» **Directions**:
From the listing below, pick out each line with the word "quotes".
────────────────────────────────────────
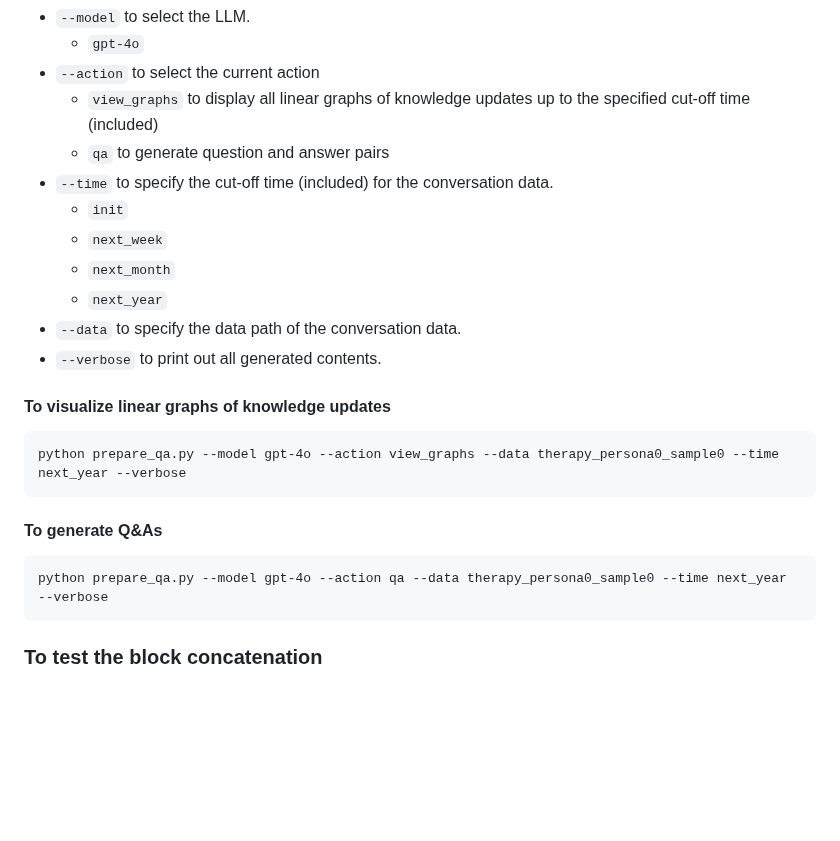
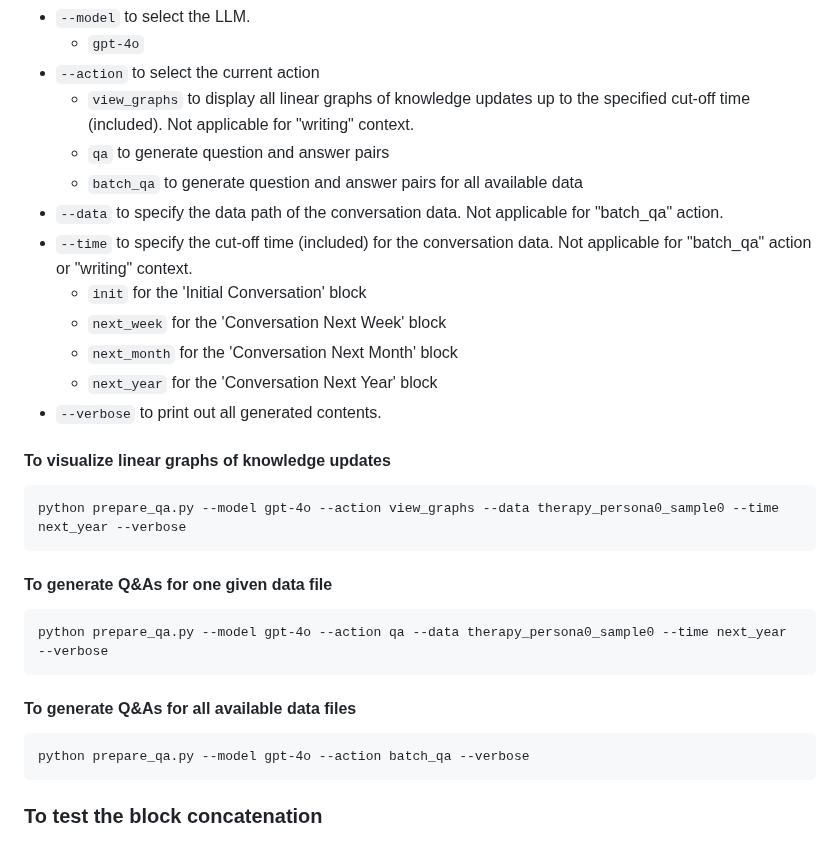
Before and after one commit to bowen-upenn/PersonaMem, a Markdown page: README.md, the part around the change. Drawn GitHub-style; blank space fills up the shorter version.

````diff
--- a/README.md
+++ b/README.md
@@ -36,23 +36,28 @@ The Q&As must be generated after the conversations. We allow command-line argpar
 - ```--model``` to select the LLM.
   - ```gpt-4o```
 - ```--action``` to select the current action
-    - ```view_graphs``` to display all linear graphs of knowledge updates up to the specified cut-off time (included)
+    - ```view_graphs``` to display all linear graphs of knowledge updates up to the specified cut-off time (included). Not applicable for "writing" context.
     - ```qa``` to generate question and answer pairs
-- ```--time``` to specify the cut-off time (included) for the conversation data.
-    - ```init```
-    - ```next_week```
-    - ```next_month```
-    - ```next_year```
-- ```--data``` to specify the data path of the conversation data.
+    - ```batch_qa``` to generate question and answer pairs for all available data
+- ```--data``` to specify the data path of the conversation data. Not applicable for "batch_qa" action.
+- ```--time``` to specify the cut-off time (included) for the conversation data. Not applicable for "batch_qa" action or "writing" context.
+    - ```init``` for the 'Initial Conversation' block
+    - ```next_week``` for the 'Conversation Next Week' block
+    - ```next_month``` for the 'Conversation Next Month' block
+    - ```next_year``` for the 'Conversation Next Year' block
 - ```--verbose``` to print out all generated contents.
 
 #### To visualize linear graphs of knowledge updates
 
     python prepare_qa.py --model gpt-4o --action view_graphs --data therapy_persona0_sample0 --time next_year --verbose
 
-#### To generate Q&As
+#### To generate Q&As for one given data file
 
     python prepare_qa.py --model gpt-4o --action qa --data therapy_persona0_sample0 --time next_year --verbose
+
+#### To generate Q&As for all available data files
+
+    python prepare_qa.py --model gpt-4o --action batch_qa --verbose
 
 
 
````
────────────────────────────────────────
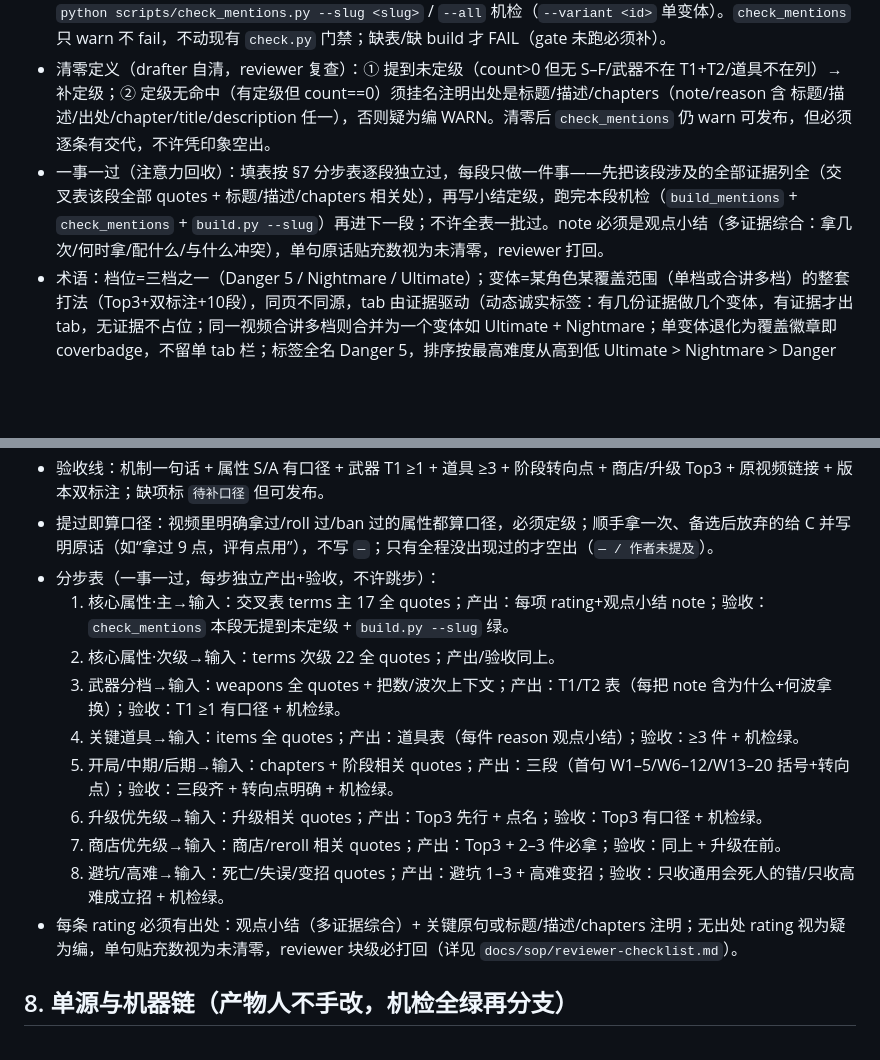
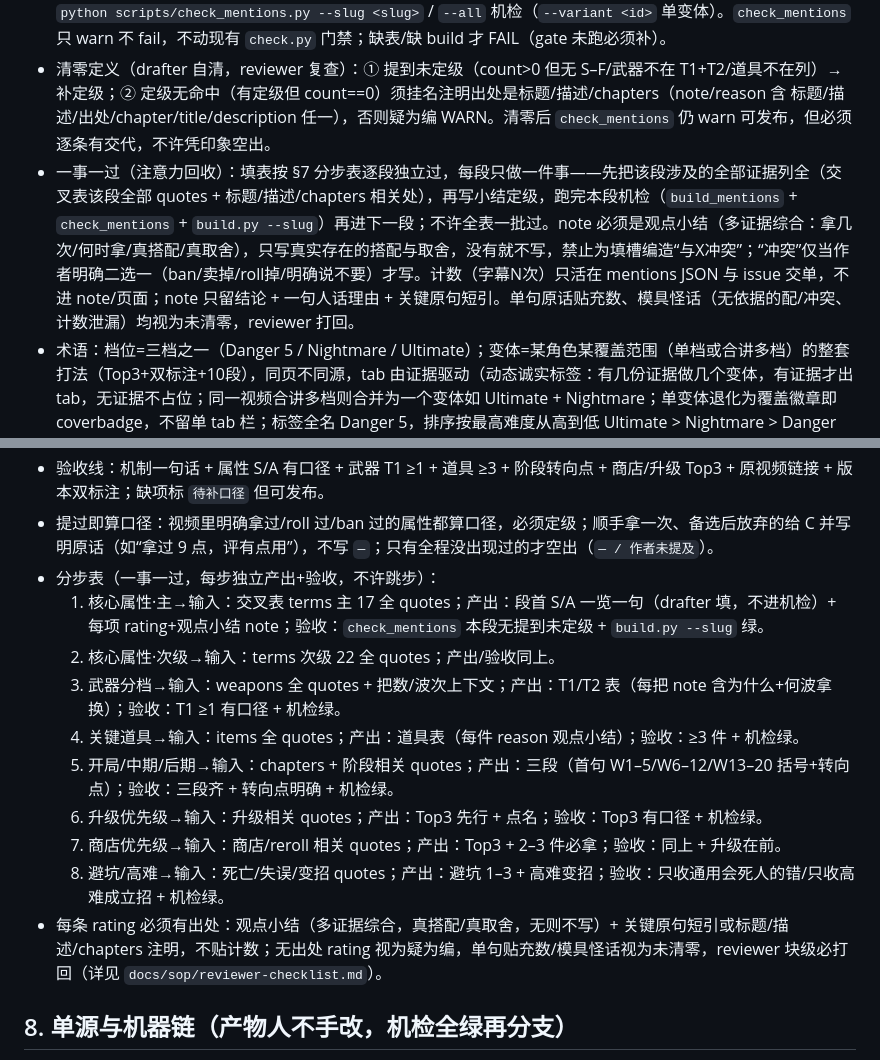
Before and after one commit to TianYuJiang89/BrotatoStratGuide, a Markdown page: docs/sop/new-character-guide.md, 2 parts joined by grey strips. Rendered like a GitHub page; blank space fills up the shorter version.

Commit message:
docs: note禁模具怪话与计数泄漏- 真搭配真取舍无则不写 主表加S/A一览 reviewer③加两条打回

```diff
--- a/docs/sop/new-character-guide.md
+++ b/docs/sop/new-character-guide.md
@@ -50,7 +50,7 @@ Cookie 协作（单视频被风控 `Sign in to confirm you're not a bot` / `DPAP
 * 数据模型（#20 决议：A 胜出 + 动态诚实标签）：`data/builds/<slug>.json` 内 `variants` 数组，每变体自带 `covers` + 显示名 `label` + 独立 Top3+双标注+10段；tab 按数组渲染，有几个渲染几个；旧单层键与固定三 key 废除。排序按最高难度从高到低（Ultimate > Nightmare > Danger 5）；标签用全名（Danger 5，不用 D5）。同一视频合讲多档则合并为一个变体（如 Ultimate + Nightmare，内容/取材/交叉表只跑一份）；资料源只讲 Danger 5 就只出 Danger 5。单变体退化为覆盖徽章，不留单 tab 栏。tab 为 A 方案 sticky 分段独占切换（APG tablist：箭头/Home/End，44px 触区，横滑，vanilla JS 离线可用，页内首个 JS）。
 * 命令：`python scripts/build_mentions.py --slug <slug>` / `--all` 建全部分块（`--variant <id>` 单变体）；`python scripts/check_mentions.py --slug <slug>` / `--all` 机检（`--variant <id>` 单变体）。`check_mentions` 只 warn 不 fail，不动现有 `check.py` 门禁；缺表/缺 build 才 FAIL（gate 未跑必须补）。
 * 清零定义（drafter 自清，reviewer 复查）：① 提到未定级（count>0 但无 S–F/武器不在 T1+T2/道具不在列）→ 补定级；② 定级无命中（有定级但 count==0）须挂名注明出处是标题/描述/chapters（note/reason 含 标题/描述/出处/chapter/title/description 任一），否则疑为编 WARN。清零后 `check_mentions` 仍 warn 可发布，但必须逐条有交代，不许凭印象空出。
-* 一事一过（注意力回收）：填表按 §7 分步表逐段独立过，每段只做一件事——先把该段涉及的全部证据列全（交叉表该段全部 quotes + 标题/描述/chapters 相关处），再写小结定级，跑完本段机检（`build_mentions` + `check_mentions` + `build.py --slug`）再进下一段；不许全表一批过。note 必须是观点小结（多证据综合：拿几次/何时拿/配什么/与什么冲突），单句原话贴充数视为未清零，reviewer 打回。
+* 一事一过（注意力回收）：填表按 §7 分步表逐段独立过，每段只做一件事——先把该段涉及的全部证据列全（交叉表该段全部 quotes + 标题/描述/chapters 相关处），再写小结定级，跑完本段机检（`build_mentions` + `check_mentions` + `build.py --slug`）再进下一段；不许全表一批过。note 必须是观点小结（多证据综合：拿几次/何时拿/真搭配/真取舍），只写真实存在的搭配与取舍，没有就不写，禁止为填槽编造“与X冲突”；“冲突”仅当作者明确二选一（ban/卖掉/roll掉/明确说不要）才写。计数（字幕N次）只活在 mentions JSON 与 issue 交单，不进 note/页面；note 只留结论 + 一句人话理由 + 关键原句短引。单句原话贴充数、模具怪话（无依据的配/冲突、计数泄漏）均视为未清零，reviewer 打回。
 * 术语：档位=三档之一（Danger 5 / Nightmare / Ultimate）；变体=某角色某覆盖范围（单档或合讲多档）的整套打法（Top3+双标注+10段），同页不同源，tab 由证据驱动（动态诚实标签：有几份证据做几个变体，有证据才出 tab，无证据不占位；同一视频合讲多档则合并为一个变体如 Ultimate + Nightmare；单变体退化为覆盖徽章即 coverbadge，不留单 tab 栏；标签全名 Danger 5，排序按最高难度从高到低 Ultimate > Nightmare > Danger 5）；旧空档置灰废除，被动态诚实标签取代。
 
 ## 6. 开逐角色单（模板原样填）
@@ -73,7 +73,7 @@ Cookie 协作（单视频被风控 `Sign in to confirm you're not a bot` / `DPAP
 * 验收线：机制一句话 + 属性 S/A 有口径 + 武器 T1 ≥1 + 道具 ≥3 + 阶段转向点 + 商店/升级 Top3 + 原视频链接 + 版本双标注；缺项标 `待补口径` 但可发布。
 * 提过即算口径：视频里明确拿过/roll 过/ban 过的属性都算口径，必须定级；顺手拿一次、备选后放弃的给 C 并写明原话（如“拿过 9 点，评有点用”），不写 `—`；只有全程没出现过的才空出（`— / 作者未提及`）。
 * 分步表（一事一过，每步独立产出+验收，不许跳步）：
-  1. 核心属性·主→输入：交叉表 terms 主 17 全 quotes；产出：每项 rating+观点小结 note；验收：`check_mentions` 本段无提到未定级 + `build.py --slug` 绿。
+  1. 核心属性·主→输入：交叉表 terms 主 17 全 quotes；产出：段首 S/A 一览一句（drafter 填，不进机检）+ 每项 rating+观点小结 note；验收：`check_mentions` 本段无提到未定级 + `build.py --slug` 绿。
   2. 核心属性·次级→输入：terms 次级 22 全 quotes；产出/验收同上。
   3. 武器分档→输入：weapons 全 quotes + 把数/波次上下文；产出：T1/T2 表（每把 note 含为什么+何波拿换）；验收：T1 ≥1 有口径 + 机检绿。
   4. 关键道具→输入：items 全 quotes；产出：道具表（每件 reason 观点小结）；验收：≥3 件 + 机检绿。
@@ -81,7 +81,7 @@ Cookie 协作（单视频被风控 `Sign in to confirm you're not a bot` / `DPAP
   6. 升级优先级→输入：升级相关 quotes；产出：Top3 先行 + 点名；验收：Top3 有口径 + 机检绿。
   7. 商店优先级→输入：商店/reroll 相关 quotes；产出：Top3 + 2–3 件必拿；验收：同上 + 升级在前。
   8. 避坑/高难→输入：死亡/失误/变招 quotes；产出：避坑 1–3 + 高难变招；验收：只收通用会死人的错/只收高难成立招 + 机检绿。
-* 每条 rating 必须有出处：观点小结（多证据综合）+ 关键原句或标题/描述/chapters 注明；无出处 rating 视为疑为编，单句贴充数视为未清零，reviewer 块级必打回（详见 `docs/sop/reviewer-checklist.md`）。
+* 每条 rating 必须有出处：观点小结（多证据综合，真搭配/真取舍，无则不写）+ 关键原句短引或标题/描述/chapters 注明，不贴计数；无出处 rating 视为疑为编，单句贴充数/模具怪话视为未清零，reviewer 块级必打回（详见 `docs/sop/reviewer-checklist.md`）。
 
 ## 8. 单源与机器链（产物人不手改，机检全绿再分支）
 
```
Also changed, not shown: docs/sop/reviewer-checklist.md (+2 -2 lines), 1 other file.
────────────────────────────────────────
» **Solution for this task**:
-* 一事一过（注意力回收）：填表按 §7 分步表逐段独立过，每段只做一件事——先把该段涉及的全部证据列全（交叉表该段全部 quotes + 标题/描述/chapters 相关处），再写小结定级，跑完本段机检（`build_mentions` + `check_mentions` + `build.py --slug`）再进下一段；不许全表一批过。note 必须是观点小结（多证据综合：拿几次/何时拿/配什么/与什么冲突），单句原话贴充数视为未清零，reviewer 打回。
+* 一事一过（注意力回收）：填表按 §7 分步表逐段独立过，每段只做一件事——先把该段涉及的全部证据列全（交叉表该段全部 quotes + 标题/描述/chapters 相关处），再写小结定级，跑完本段机检（`build_mentions` + `check_mentions` + `build.py --slug`）再进下一段；不许全表一批过。note 必须是观点小结（多证据综合：拿几次/何时拿/真搭配/真取舍），只写真实存在的搭配与取舍，没有就不写，禁止为填槽编造“与X冲突”；“冲突”仅当作者明确二选一（ban/卖掉/roll掉/明确说不要）才写。计数（字幕N次）只活在 mentions JSON 与 issue 交单，不进 note/页面；note 只留结论 + 一句人话理由 + 关键原句短引。单句原话贴充数、模具怪话（无依据的配/冲突、计数泄漏）均视为未清零，reviewer 打回。
-  1. 核心属性·主→输入：交叉表 terms 主 17 全 quotes；产出：每项 rating+观点小结 note；验收：`check_mentions` 本段无提到未定级 + `build.py --slug` 绿。
+  1. 核心属性·主→输入：交叉表 terms 主 17 全 quotes；产出：段首 S/A 一览一句（drafter 填，不进机检）+ 每项 rating+观点小结 note；验收：`check_mentions` 本段无提到未定级 + `build.py --slug` 绿。
   2. 核心属性·次级→输入：terms 次级 22 全 quotes；产出/验收同上。
   3. 武器分档→输入：weapons 全 quotes + 把数/波次上下文；产出：T1/T2 表（每把 note 含为什么+何波拿换）；验收：T1 ≥1 有口径 + 机检绿。
   4. 关键道具→输入：items 全 quotes；产出：道具表（每件 reason 观点小结）；验收：≥3 件 + 机检绿。
   6. 升级优先级→输入：升级相关 quotes；产出：Top3 先行 + 点名；验收：Top3 有口径 + 机检绿。
   7. 商店优先级→输入：商店/reroll 相关 quotes；产出：Top3 + 2–3 件必拿；验收：同上 + 升级在前。
   8. 避坑/高难→输入：死亡/失误/变招 quotes；产出：避坑 1–3 + 高难变招；验收：只收通用会死人的错/只收高难成立招 + 机检绿。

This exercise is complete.